The next day I got a call from Ahmad who said that he and his driver would be swinging by 30 Rockefeller Plaza at a specific time before he was due at a studio, and he asked whether I could hand the tickets to the driver at that time. I agreed, and I came downstairs about 10 minutes earlier and waited until the limousine came by. Like clockwork, the limo stopped right in front the revolving doors at the entrance of 30 Rock and I walked towards the limousine as the window rolled down. After checking with the driver who had his hand out the window, I handed the tickets over to him and turned to walk back into the building. With that, the limo pulled away. I smiled as I headed back upstairs thinking how suspicious this transaction may have looked to anyone who may have been watching,
Days later I received an amazing note from Ahmad stating how far out of my way I had gone to accommodate and exceed his requests. He added that I had gone well beyond what any other Unit Manager had ever done for him. I was shocked and thrilled that someone with his celebrity would take the time to write such a note or have someone type it, as may have been the case. It made my day and I thought that was the end of that.
Little did I know that a few days later someone called from the front of our office to tell me that Ahmad was coming to meet me. I thought they were kidding, but when I looked up towards the long walkway that stretched clear across the 26th floor, I saw Ahmad approaching and coming my way. He Smiled broadly as he greeted me and said that he wanted to make it a point to thank me in person for everything that I had done. This blew my mind. He was so down-to-earth, joyful, and easy to talk with from the very start.
I remember looking up at him as he spoke, which caused a crimp in my neck. He was so much taller than I was and even taller than I had imagined he would be. After talking to him for a few minutes and rubbing the back of my neck, I declared, “Wait a minute!” Much to my own surprise, I kicked off my high-heeled shoes, pulled the chair out from under my desk, and stood on the it so that I could talk to him on the same level, and then shook his hand.

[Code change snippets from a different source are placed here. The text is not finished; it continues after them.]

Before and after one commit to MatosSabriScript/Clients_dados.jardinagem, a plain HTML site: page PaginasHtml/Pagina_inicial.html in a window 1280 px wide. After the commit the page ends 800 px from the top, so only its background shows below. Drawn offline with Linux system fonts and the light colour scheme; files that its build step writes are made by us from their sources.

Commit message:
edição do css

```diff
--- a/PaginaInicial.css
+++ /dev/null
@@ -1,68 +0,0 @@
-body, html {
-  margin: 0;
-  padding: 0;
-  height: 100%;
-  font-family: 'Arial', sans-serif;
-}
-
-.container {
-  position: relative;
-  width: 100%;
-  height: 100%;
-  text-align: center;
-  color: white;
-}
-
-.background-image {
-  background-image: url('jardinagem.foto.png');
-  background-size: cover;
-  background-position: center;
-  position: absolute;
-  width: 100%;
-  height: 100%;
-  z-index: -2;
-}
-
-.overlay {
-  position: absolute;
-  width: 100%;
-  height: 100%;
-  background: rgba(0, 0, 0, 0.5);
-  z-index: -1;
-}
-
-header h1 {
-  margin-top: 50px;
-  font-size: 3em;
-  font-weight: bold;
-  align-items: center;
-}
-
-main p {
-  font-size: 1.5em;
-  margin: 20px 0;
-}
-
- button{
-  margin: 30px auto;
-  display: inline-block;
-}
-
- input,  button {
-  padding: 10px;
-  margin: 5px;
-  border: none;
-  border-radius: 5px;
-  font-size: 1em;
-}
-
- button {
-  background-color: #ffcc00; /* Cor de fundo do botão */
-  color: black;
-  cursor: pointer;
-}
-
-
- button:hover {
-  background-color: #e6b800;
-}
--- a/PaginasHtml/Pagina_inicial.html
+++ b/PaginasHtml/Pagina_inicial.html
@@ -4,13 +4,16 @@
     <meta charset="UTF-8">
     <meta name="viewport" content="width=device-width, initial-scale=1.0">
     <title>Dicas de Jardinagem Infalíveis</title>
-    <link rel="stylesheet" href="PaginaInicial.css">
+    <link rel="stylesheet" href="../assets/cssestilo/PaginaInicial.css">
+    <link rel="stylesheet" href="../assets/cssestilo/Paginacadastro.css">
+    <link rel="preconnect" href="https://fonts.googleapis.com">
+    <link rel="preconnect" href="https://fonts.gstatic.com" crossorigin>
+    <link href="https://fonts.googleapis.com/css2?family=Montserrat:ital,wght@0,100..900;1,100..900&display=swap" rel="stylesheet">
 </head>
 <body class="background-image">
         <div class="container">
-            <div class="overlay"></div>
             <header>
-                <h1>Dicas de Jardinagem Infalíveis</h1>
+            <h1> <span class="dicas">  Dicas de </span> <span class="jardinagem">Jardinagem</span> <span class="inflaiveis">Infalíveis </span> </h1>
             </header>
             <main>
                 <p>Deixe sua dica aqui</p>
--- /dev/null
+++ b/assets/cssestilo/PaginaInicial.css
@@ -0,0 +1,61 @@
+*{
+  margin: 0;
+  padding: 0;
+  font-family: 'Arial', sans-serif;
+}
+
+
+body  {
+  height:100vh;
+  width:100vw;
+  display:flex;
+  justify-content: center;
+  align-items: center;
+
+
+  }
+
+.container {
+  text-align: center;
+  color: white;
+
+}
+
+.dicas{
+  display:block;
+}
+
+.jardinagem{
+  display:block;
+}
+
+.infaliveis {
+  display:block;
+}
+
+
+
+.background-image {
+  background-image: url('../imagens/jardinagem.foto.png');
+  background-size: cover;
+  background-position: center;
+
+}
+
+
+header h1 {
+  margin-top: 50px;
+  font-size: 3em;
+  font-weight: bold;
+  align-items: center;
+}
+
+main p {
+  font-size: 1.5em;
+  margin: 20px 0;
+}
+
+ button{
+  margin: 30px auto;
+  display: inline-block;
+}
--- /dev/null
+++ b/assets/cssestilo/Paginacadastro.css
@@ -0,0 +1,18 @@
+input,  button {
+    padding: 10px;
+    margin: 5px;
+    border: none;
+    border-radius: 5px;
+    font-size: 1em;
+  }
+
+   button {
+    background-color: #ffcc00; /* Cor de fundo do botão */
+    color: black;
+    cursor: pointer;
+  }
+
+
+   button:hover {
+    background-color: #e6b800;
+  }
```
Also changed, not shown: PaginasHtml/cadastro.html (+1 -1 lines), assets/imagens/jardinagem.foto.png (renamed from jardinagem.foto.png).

What was even funnier is that many of my coworkers who are already amazed about Ahmad’s surprise visit, or even more shocked at what I had done. By now, a few of their mouths had dropped open upon seeing me standing on my chair. Ahmad admired my spunk and laughed. It was a short visit but a very memorable one. As I think back, I can’t believe I actually took off my shoes and stood on the chair!
After that and for many days and weeks after I worked super hard as my job transitioned into more of a production related role where I was in the control Room each night with the engineers, director and crew overseeing the Olympic events as they occurred.
One day after the Olympics had ended, much to my surprise I received another call from a mod. He seemed distressed and I asked him what was wrong. It was the day that he was scheduled to leave from the Twin Cities and as I began speaking with him I looked up the fact that his flight was supposed to take off within a few hours. I asked, Ahmad, what’s wrong?” He replied, “ It’s been incredibly humid here and the mosquitoes are out of control and I’m bitten alive! You’ve got to get me outta’ here!” And so, after checking all available airlines, I performed my very last logistical task for Ahmad and got him on an earlier flight.